On average newborn boys are slightly heavier than newborn girls. Researchers are interested in knowing if their heavier birth weight results from their mothers eating more during pregnancy or whether mothers of boys are more efficient at utilizing the food they eat.
In 2003 the British Medical Journal published results of a study on 244 American women who filled out a diet questionnaire during their second trimester. The analysis showed that compared to mothers of girls, women carrying male fetuses had a 10% higher energy intake (including protein, carbohydrates and fat), suggesting that these women had higher nutritional requirements. Surprisingly, these same women did not gain more weight than other women in the study, although birth weight usually correlates with mother’s weight gain.
In contrast, another survey involving 300 British pregnant women showed similar energy intake between pregnant women carrying male and female babies. In this study, the only difference found was that women carrying girls consumed 5% more fat and calories during the first trimester of pregnancy.
Based on these two studies it’s premature to recommend that you consume more calories because you’re carrying a boy. As long as you provide yourself with a healthy, balanced diet containing ample calories and nutrients, you will be supplying your baby what he needs to grow. For more specifics, see my article titled, “Nutrition During Pregnancy” on this web site.

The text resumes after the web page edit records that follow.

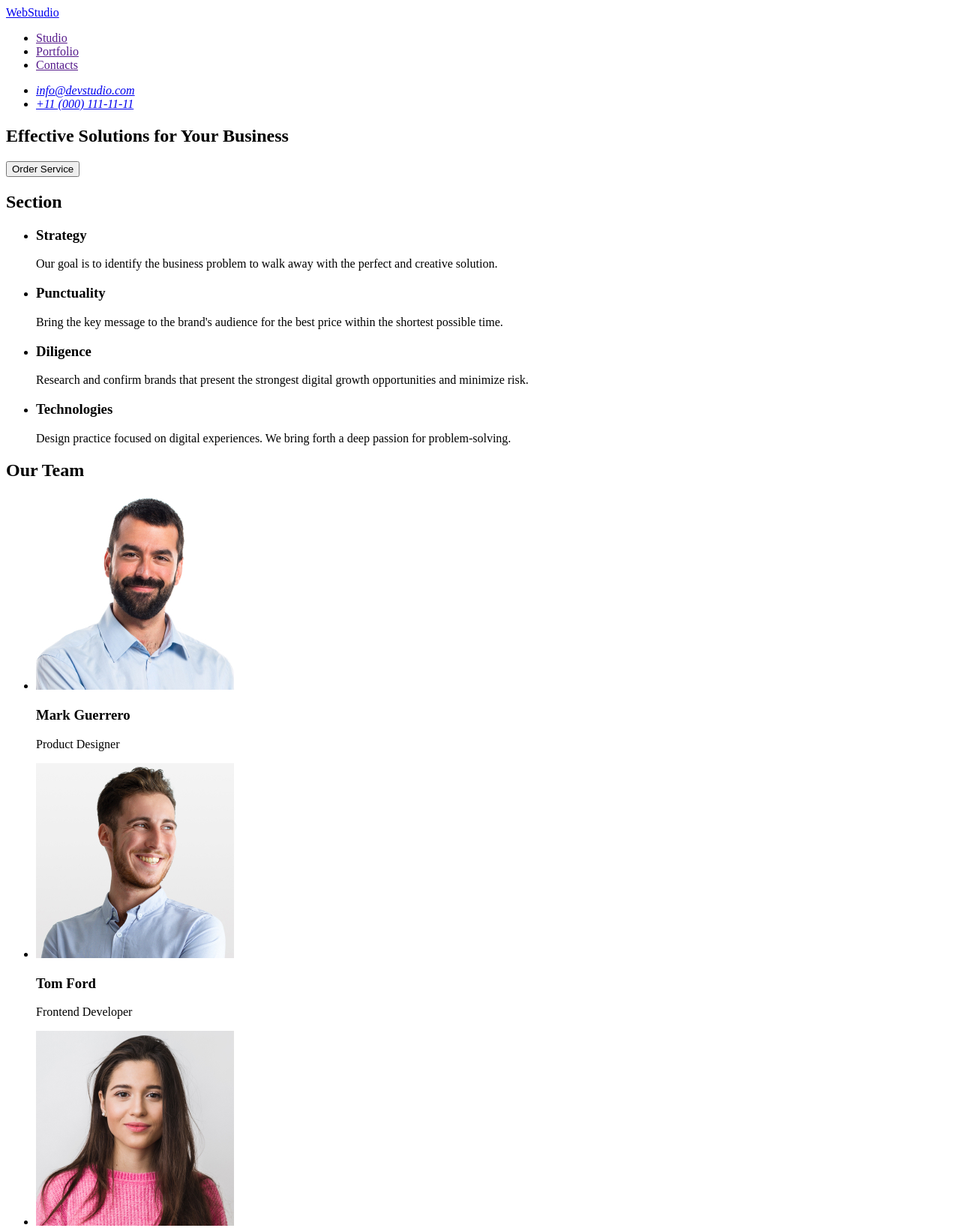
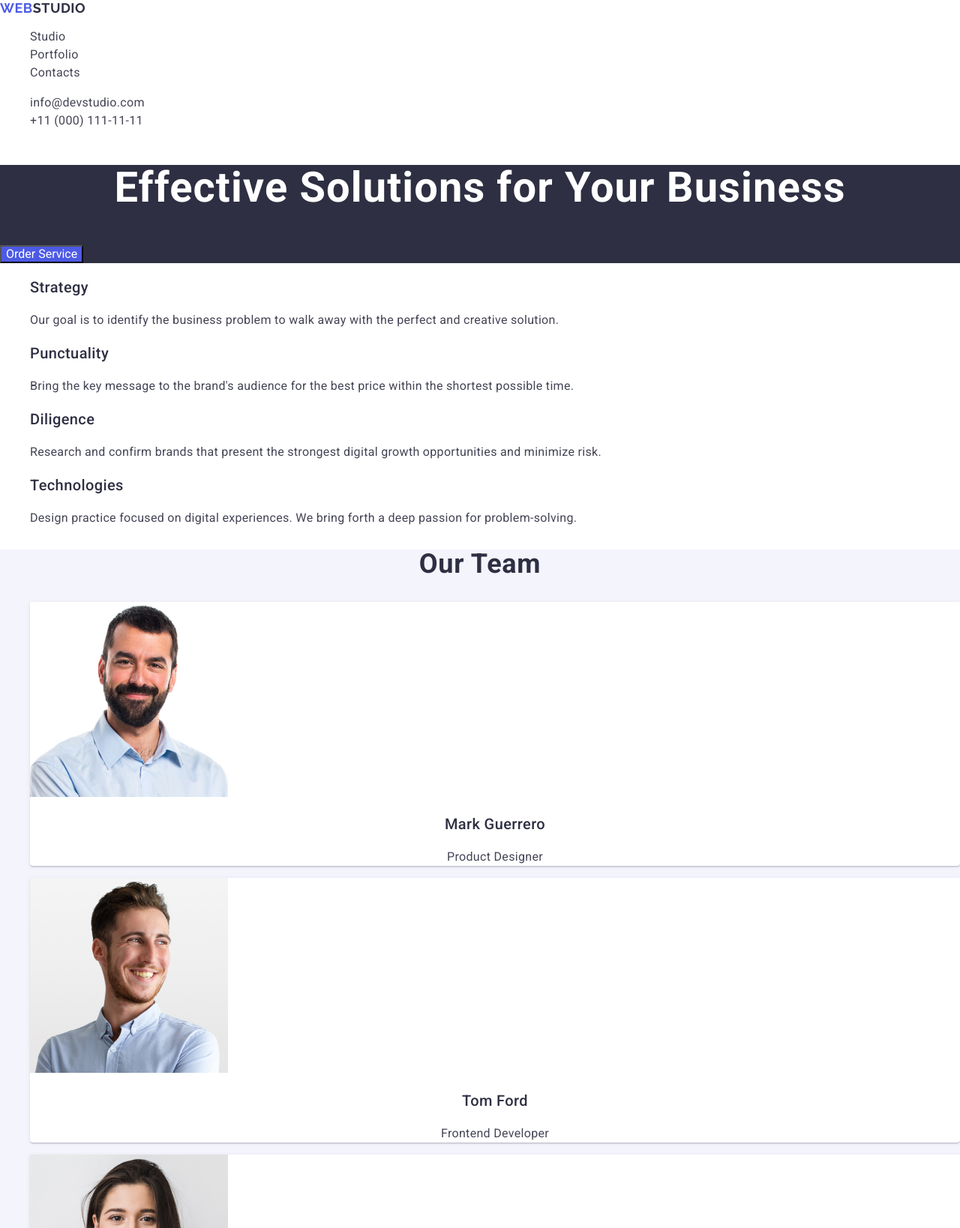
Before and after one commit to Denysit/goit-markup-hw-02, a plain HTML site: page index.html in a window 1280 px wide. Shown: the top 1638 px of the page at 75% size. Drawn offline with nearby package versions, Linux system fonts and the light colour scheme.

Commit message:
new file css and change html

```diff
--- /dev/null
+++ b/css/styles.css
@@ -0,0 +1,182 @@
+body {font-family: 'Roboto',sans-serif;
+color:#434455;}
+
+     /*Шапка*/
+
+.logo{font-family: Raleway;
+    font-size: 18px;
+    font-style: normal;
+    font-weight: 700;
+    line-height: 1.17;
+    /* 116.667% */
+    letter-spacing: 0.03em;
+    text-transform: uppercase;
+    color: #2E2F42;
+    text-decoration: none;
+    }
+
+    .web{color: #4D5AE5;
+    font-family: Raleway;
+        font-size: 18px;
+        font-style: normal;
+        font-weight: 700;
+        line-height: 1.17;
+        /* 116.667% */
+        letter-spacing: 0.03em;
+        text-transform: uppercase;}
+        .studio{color: #F4F4FD;}
+
+           .link {
+               text-decoration: none;
+           }
+
+           .list {
+               list-style-type: none;
+           }
+
+           .list-nav {
+               font-family: Roboto;
+               font-size: 16px;
+               font-style: normal;
+               font-weight: 500;
+               line-height: 1.5;
+               /* 150% */
+               letter-spacing: 0.02em;
+           }
+
+           .contact-nav {
+               font-family: normal;
+           }
+
+           .link {
+               font-family: Roboto;
+               font-size: 16px;
+               font-style: normal;
+               font-weight: 400;
+               line-height: 1.5;
+               /* 150% */
+               letter-spacing: 0.02em;
+               color: #434455;
+               list-style-type: none;
+           }
+
+           .link:hover,
+           .link:focus {
+               color: #404BBF
+           }
+
+           .top-link{background-color: #FFF;}
+
+      /* Hero section 1 */
+
+    .hero-text{color: #FFF;
+        text-align: center;
+        font-size: 56px;
+        font-weight: 700;
+        line-height: 1.08;
+        /* 107.143% */
+        letter-spacing: 0.02em;}
+
+      .hero-section{background-color: #2E2F42;}
+
+    button {
+    cursor: pointer;
+    font-style: inherit;
+    color: #FFFFFF;
+    background-color: #4D5AE5;}
+
+    button:hover,
+    button:focus {color: #404BBF;
+    color: #FFFFFF;}
+
+     /* Information section 2 */
+
+    .title-name{color:#2E2F42;
+        font-size: 20px;
+        font-weight: 500;
+        line-height: 1.2;
+        /* 120% */
+        letter-spacing: 0.02em;}
+
+    .title-info{color:#434455;
+        font-size: 16px;
+        font-weight: 400;
+        line-height: 1.5;
+        /* 150% */
+        letter-spacing: 0.02em;}
+
+        .information{background-color: #FFF;}
+
+        /* Our team section 3 */
+
+        .our-team{background-color: #F4F4FD;}
+
+        .name-section-team{color:#2E2F42;
+            text-align: center;
+            font-size: 36px;
+            font-weight: 700;
+            line-height: 1.11;
+            /* 111.111% */
+            letter-spacing: 0.02em;
+            text-transform: capitalize;}
+
+        .photo-team{border-radius: 0px 0px 4px 4px;
+            background: #FFF;
+            box-shadow: 0px 2px 1px 0px rgba(46, 47, 66, 0.08), 0px 1px 1px 0px rgba(46, 47, 66, 0.16), 0px 1px 6px 0px rgba(46, 47, 66, 0.08);}
+
+        .name-employee{color:#2E2F42;
+            text-align: center;
+            font-size: 20px;
+            font-weight: 500;
+            line-height: 1.2;
+            /* 120% */
+            letter-spacing: 0.02em;}
+
+        .info-employee{color:#434455;
+            text-align: center;
+            font-size: 16px;
+            font-weight: 400;
+            line-height: 1.5;
+            /* 150% */
+            letter-spacing: 0.02em;}
+
+            /* our portfolio section 4 */
+
+            .portfolio-list{color: #FFF;}
+
+            .name-section{color:#2E2F42;
+                text-align: center;
+                font-size: 36px;
+                font-weight: 700;
+                line-height: 1.11;
+                /* 111.111% */
+                letter-spacing: 0.02em;
+                text-transform: capitalize;}
+
+            .photo-portfolio{border: 1px solid var(--cornflower, #E7E9FC);
+                background: #FFF;}
+
+            .name-portfolio-photo{color:#2E2F42;
+                font-size: 20px;
+                font-weight: 500;
+                line-height: 1.2;
+                /* 120% */
+                letter-spacing: 0.02em;}
+
+            .text-portfolio{color:#434455;
+                font-size: 16px;
+                font-weight: 400;
+                line-height: 1.5;
+                /* 150% */
+                letter-spacing: 0.02em;}
+
+                /* footer */
+
+                .end-page{background: #2E2F42;}
+
+                .last-text{color:#F4F4FD;
+                    font-size: 16px;
+                    font-weight: 400;
+                    line-height: 1.5;
+                    /* 150% */
+                    letter-spacing: 0.02em;}
--- a/index.html
+++ b/index.html
@@ -4,66 +4,85 @@
   <head>
     <meta charset="UTF-8" />
     <meta name="viewport" content="width=device-width, initial-scale=1.0" />
-    <title>web studio</title>
+    <title><span>Web</span>Studio</title>
+    <link rel="preconnect" href="https://fonts.googleapis.com" />
+    <link rel="preconnect" href="https://fonts.gstatic.com" crossorigin />
+    <link
+      href="https://fonts.googleapis.com/css2?family=Raleway:wght@700&family=Roboto:wght@400;500;700&display=swap"
+      rel="stylesheet"
+    />
+    <link
+      rel="stylesheet"
+      href="https://cdn.jsdelivr.net/npm/modern-normalize@2.0.0/modern-normalize.min.css"
+    />
+    <link rel="stylesheet" href="./css/styles.css" />
   </head>
   <body>
     <header>
       <!-- Шапка сайту -->
 
-      <nav>
-        <a href="./index.html">WebStudio </a>
-        <ul>
-          <li><a href=""> Studio </a></li>
-          <li><a href=""> Portfolio </a></li>
-          <li><a href=""> Contacts </a></li>
+      <nav class="top-nav top-link">
+        <a class="logo" href="./index.html"
+          ><span class="web">Web</span>Studio</a
+        >
+        <ul class="list list-nav">
+          <li><a class="link" href=""> Studio </a></li>
+          <li><a class="link" href=""> Portfolio </a></li>
+          <li><a class="link" href=""> Contacts </a></li>
         </ul>
       </nav>
-      <address>
-        <ul>
-          <li><a href="mailto:info@devstudio.com"> info@devstudio.com </a></li>
-          <li><a href="tel:+110001111111"> +11 (000) 111-11-11 </a></li>
+      <address class="contact-nav top-link">
+        <ul class="link">
+          <li>
+            <a class="link" href="mailto:info@devstudio.com">
+              info@devstudio.com
+            </a>
+          </li>
+          <li>
+            <a class="link" href="tel:+110001111111"> +11 (000) 111-11-11 </a>
+          </li>
         </ul>
       </address>
     </header>
     <main>
       <!-- Section 1 -->
 
-      <section>
+      <section class="hero-section">
         <!-- hero -->
 
-        <h1>Effective Solutions for Your Business</h1>
+        <h1 class="hero-text">Effective Solutions for Your Business</h1>
         <button type="button">Order Service</button>
       </section>
 
       <!-- Section 2 -->
 
-      <section>
-        <h2>Section</h2>
-        <ul>
+      <section class="information">
+        <h2 hidden>Information</h2>
+        <ul class="list">
           <li>
-            <h3>Strategy</h3>
-            <p>
+            <h3 class="title-name">Strategy</h3>
+            <p class="title-info">
               Our goal is to identify the business problem to walk away with the
               perfect and creative solution.
             </p>
           </li>
           <li>
-            <h3>Punctuality</h3>
-            <p>
+            <h3 class="title-name">Punctuality</h3>
+            <p class="title-info">
               Bring the key message to the brand's audience for the best price
               within the shortest possible time.
             </p>
           </li>
           <li>
-            <h3>Diligence</h3>
-            <p>
+            <h3 class="title-name">Diligence</h3>
+            <p class="title-info">
               Research and confirm brands that present the strongest digital
               growth opportunities and minimize risk.
             </p>
           </li>
           <li>
-            <h3>Technologies</h3>
-            <p>
+            <h3 class="title-name">Technologies</h3>
+            <p class="title-info">
               Design practice focused on digital experiences. We bring forth a
               deep passion for problem-solving.
             </p>
@@ -73,55 +92,102 @@
 
       <!-- Section 3 OUR TEAM -->
 
-      <section>
-        <h2>Our Team</h2>
-        <ul>
-          <li>
+      <section class="our-team">
+        <h2 class="name-section-team">Our Team</h2>
+        <ul class="list">
+          <li class="photo-team">
             <img
               src="./images/img-0.jpg"
               alt="Mark Guerrero Product Designer"
               width="264"
               height="260"
             />
-            <h3>Mark Guerrero</h3>
-            <p>Product Designer</p>
+            <h3 class="name-employee">Mark Guerrero</h3>
+            <p class="info-employee">Product Designer</p>
           </li>
-          <li>
+          <li class="photo-team">
             <img
               src="./images/img-1.jpg"
               alt="Tom Ford Frontend Developer"
               width="264"
               height="260"
             />
-            <h3>Tom Ford</h3>
-            <p>Frontend Developer</p>
+            <h3 class="name-employee">Tom Ford</h3>
+            <p class="info-employee">Frontend Developer</p>
           </li>
-          <li>
+          <li class="photo-team">
             <img
               src="./images/img-2.jpg"
               alt="Camila Garcia Marketing"
               width="264"
               height="260"
             />
-            <h3>Camila Garcia</h3>
-            <p>Marketing</p>
+            <h3 class="name-employee">Camila Garcia</h3>
+            <p class="info-employee">Marketing</p>
           </li>
-          <li>
+          <li class="photo-team">
             <img
               src="./images/img-3.jpg"
               alt="Daniel Wilson UI Designer"
               width="264"
               height="260"
             />
-            <h3>Daniel Wilson</h3>
-            <p>UI Designer</p>
+            <h3 class="name-employee">Daniel Wilson</h3>
+            <p class="info-employee">UI Designer</p>
+          </li>
+        </ul>
+      </section>
+
+      <!-- Section 4 -->
+
+      <section class="portfolio-list">
+        <h2 class="name-section">Our Portfolio</h2>
+
+        <ul class="list">
+          <li class="photo-portfolio">
+            <img src="./images/our-portfolio/banking-app.jpg" alt="Banking App"
+            width:=360px; height:=300px;/>
+            <h3 class="name-portfolio-photo">Banking App</h3>
+            <p class="text-portfolio">App</p>
+          </li>
+          <li class="photo-portfolio">
+            <img src="./images/our-portfolio/cashless-payment.jpg" alt="Cashless
+            Payment" width:=360px; height:=300px;/>
+            <h3 class="name-portfolio-photo">Cashless Payment</h3>
+            <p class="text-portfolio">Marketing</p>
+          </li>
+          <li class="photo-portfolio">
+            <img src="./images/our-portfolio/meditation-app.jpg" alt="Meditation
+            App" width:=360px; height:=300px; />
+            <h3 class="name-portfolio-photo">Meditation App</h3>
+            <p class="text-portfolio">App</p>
+          </li>
+          <li class="photo-portfolio">
+            <img src="./images/our-portfolio/taxi-service.jpg" alt="Taxi
+            Service" width:=360px; height:=300px; />
+            <h3 class="name-portfolio-photo">Taxi Service</h3>
+            <p class="text-portfolio">Marketing</p>
+          </li>
+          <li class="photo-portfolio">
+            <img src="./images/our-portfolio/screen-illustrations.jpg"
+            alt="ScreenIllustrations" width:=360px; height:=300px; />
+            <h3 class="name-portfolio-photo">Screen Illustrations</h3>
+            <p class="text-portfolio">Design</p>
+          </li>
+          <li class="photo-portfolio">
+            <img src="./images/our-portfolio/online-courses.jpg" alt="Online
+            Courses" width:=360px; height:=300px; />
+            <h3 class="name-portfolio-photo">Online Courses</h3>
+            <p class="text-portfolio">Marketing</p>
           </li>
         </ul>
       </section>
     </main>
-    <footer>
-      <a href="./index.html"> WebStudio </a>
-      <p>
+    <footer class="end-page">
+      <a class="logo" href="./index.html"
+        ><span class="web">Web</span><span class="studio">Studio</span></a
+      >
+      <p class="last-text">
         Increase the flow of customers and sales for your business with digital
         marketing & growth solutions.
       </p>
```
Also changed, not shown: images/our-portfolio/banking-app.jpg (added), images/our-portfolio/cashless-payment.jpg (added), images/our-portfolio/meditation-app.jpg (added), images/our-portfolio/online-courses.jpg (added), images/our-portfolio/screen-illustrations.jpg (added), images/our-portfolio/taxi-service.jpg (added).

Our parenting advice is given as suggestions only. We recommend you also consult your healthcare provider, and urge you to contact them immediately if your question is urgent or about a medical condition.